HOW TO COMPLETE THIS TASK = Pictures aside, restate the records below exactly as written.

DATA FOR THE TASK: Begin

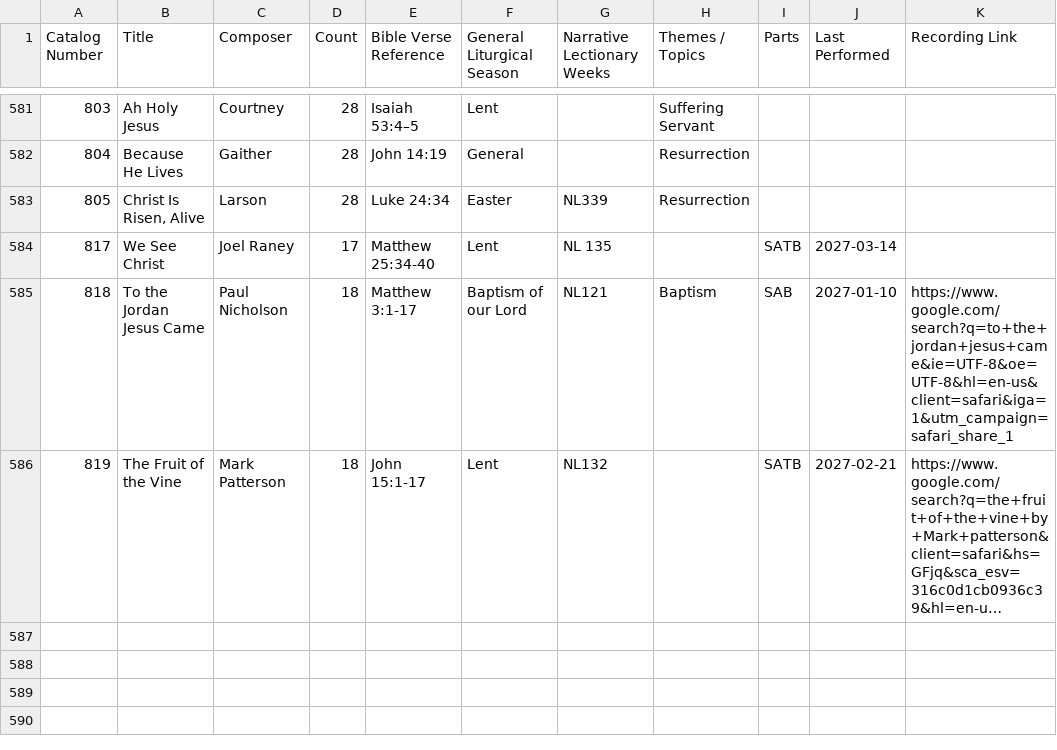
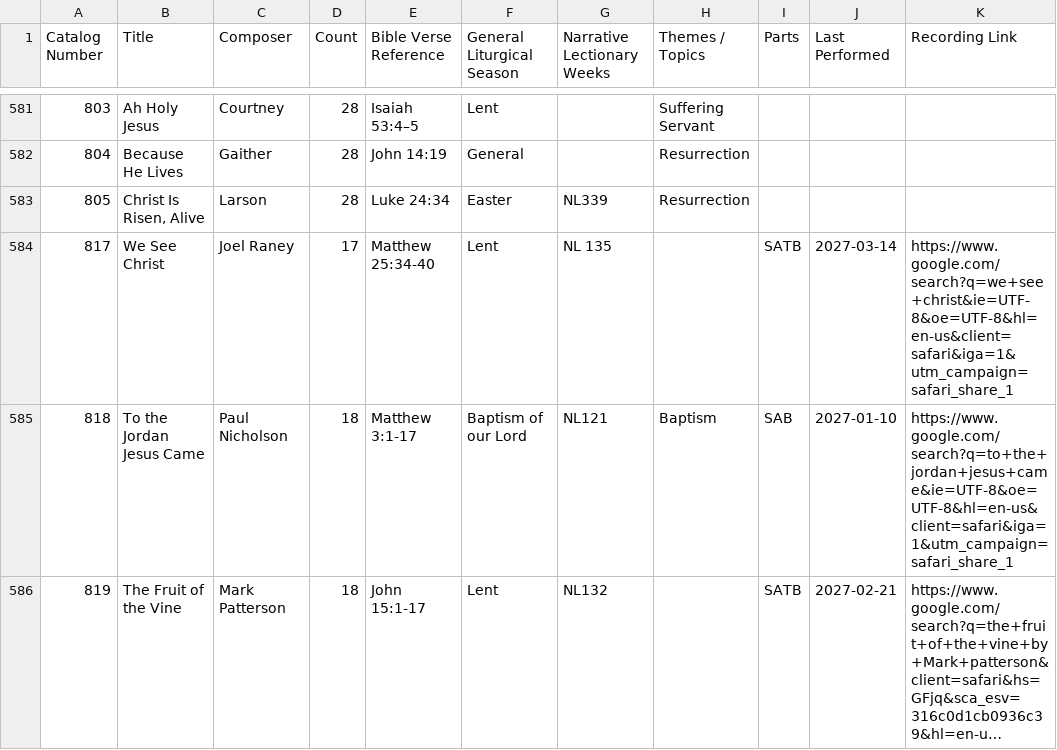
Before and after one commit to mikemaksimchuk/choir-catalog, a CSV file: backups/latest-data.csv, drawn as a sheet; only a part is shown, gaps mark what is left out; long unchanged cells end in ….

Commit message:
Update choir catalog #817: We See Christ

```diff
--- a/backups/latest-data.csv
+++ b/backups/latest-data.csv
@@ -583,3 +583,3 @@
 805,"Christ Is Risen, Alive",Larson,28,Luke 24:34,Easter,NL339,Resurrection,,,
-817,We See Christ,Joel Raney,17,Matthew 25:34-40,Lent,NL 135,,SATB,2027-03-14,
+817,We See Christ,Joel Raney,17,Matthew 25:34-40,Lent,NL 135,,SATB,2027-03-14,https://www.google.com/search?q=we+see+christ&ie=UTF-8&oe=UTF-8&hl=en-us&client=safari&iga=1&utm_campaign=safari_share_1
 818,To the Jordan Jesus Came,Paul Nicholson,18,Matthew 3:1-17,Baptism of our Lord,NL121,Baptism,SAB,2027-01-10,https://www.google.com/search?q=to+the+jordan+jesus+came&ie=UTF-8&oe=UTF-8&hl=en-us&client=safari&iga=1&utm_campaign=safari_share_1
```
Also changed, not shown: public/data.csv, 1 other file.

DATA FOR THE TASK: End

TASK OUTPUT =
Before and after one commit to mikemaksimchuk/choir-catalog, a CSV file: backups/latest-data.csv, drawn as a sheet; only a part is shown, gaps mark what is left out; long unchanged cells end in ….

Commit message:
Update choir catalog #817: We See Christ

```diff
--- a/backups/latest-data.csv
+++ b/backups/latest-data.csv
@@ -583,3 +583,3 @@
 805,"Christ Is Risen, Alive",Larson,28,Luke 24:34,Easter,NL339,Resurrection,,,
-817,We See Christ,Joel Raney,17,Matthew 25:34-40,Lent,NL 135,,SATB,2027-03-14,
+817,We See Christ,Joel Raney,17,Matthew 25:34-40,Lent,NL 135,,SATB,2027-03-14,https://www.google.com/search?q=we+see+christ&ie=UTF-8&oe=UTF-8&hl=en-us&client=safari&iga=1&utm_campaign=safari_share_1
 818,To the Jordan Jesus Came,Paul Nicholson,18,Matthew 3:1-17,Baptism of our Lord,NL121,Baptism,SAB,2027-01-10,https://www.google.com/search?q=to+the+jordan+jesus+came&ie=UTF-8&oe=UTF-8&hl=en-us&client=safari&iga=1&utm_campaign=safari_share_1
```
Also changed, not shown: public/data.csv, 1 other file.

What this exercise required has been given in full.